Work task
Omitting every picture, output the records below exactly, please.

+ + + + +

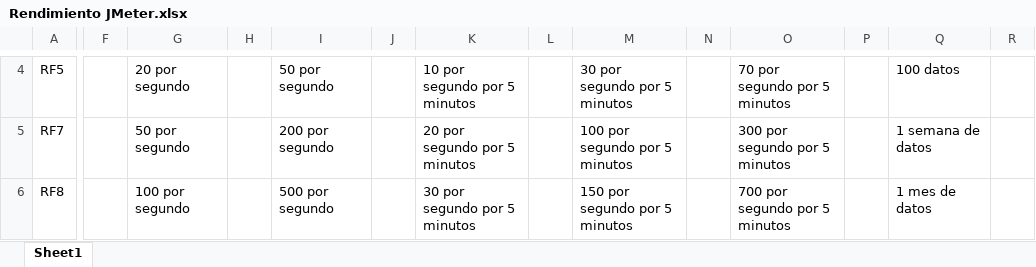
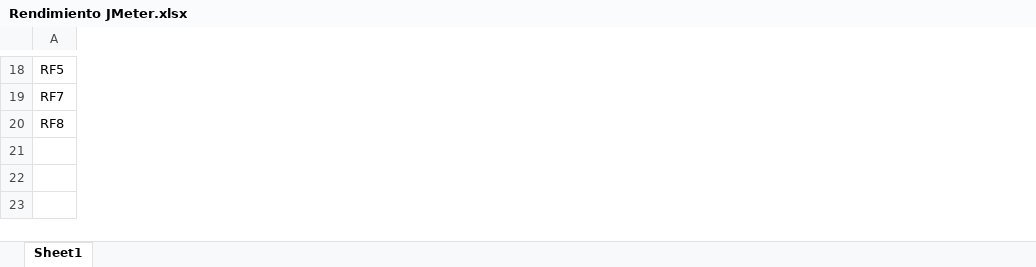
Before and after one commit to CristobalMilla/Lab3Tingeso, an Excel workbook: Rendimiento JMeter.xlsx, sheet Sheet1, drawn as a sheet; only a part is shown, gaps mark what is left out; values as stored, in another font and other column widths than the file's, no borders; removed rows and columns are numbered as before the commit, all else as after; the diff covers the shown part only; the diff names each change by its address in the sheet, - before the commit and + after, or states it on an @@ line.

Commit message:
Avanze pruebas Jmeter

```diff
--- a/Rendimiento JMeter.xlsx (sheet Sheet1)
+++ b/Rendimiento JMeter.xlsx (sheet Sheet1)
-column F, empty
-column G, rows 4-6: 20 por segundo | 50 por segundo | 100 por segundo
-column H, empty
-column I, rows 4-6: 50 por segundo | 200 por segundo | 500 por segundo
-column J, empty
-column K, rows 4-6: 10 por segundo por 5 minutos | 20 por segundo por 5 minutos | 30 por segundo por 5 minutos
-column L, empty
-column M, rows 4-6: 30 por segundo por 5 minutos | 100 por segundo por 5 minutos | 150 por segundo por 5 minutos
-column N, empty
-column O, rows 4-6: 70 por segundo por 5 minutos | 300 por segundo por 5 minutos | 700 por segundo por 5 minutos
-column P, empty
-column Q, rows 4-6: 100 datos | 1 semana de datos | 1 mes de datos
-column R, empty
```
Also changed, not shown: 14 added rows, 9 added columns, 2 removed columns, 3 edited cells, cell formats and merged cells elsewhere in this sheet, 57 other files.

+ + + + +

Completed exercise
Before and after one commit to CristobalMilla/Lab3Tingeso, an Excel workbook: Rendimiento JMeter.xlsx, sheet Sheet1, drawn as a sheet; only a part is shown, gaps mark what is left out; values as stored, in another font and other column widths than the file's, no borders; removed rows and columns are numbered as before the commit, all else as after; the diff covers the shown part only; the diff names each change by its address in the sheet, - before the commit and + after, or states it on an @@ line.

Commit message:
Avanze pruebas Jmeter

```diff
--- a/Rendimiento JMeter.xlsx (sheet Sheet1)
+++ b/Rendimiento JMeter.xlsx (sheet Sheet1)
-column F, empty
-column G, rows 4-6: 20 por segundo | 50 por segundo | 100 por segundo
-column H, empty
-column I, rows 4-6: 50 por segundo | 200 por segundo | 500 por segundo
-column J, empty
-column K, rows 4-6: 10 por segundo por 5 minutos | 20 por segundo por 5 minutos | 30 por segundo por 5 minutos
-column L, empty
-column M, rows 4-6: 30 por segundo por 5 minutos | 100 por segundo por 5 minutos | 150 por segundo por 5 minutos
-column N, empty
-column O, rows 4-6: 70 por segundo por 5 minutos | 300 por segundo por 5 minutos | 700 por segundo por 5 minutos
-column P, empty
-column Q, rows 4-6: 100 datos | 1 semana de datos | 1 mes de datos
-column R, empty
```
Also changed, not shown: 14 added rows, 9 added columns, 2 removed columns, 3 edited cells, cell formats and merged cells elsewhere in this sheet, 57 other files.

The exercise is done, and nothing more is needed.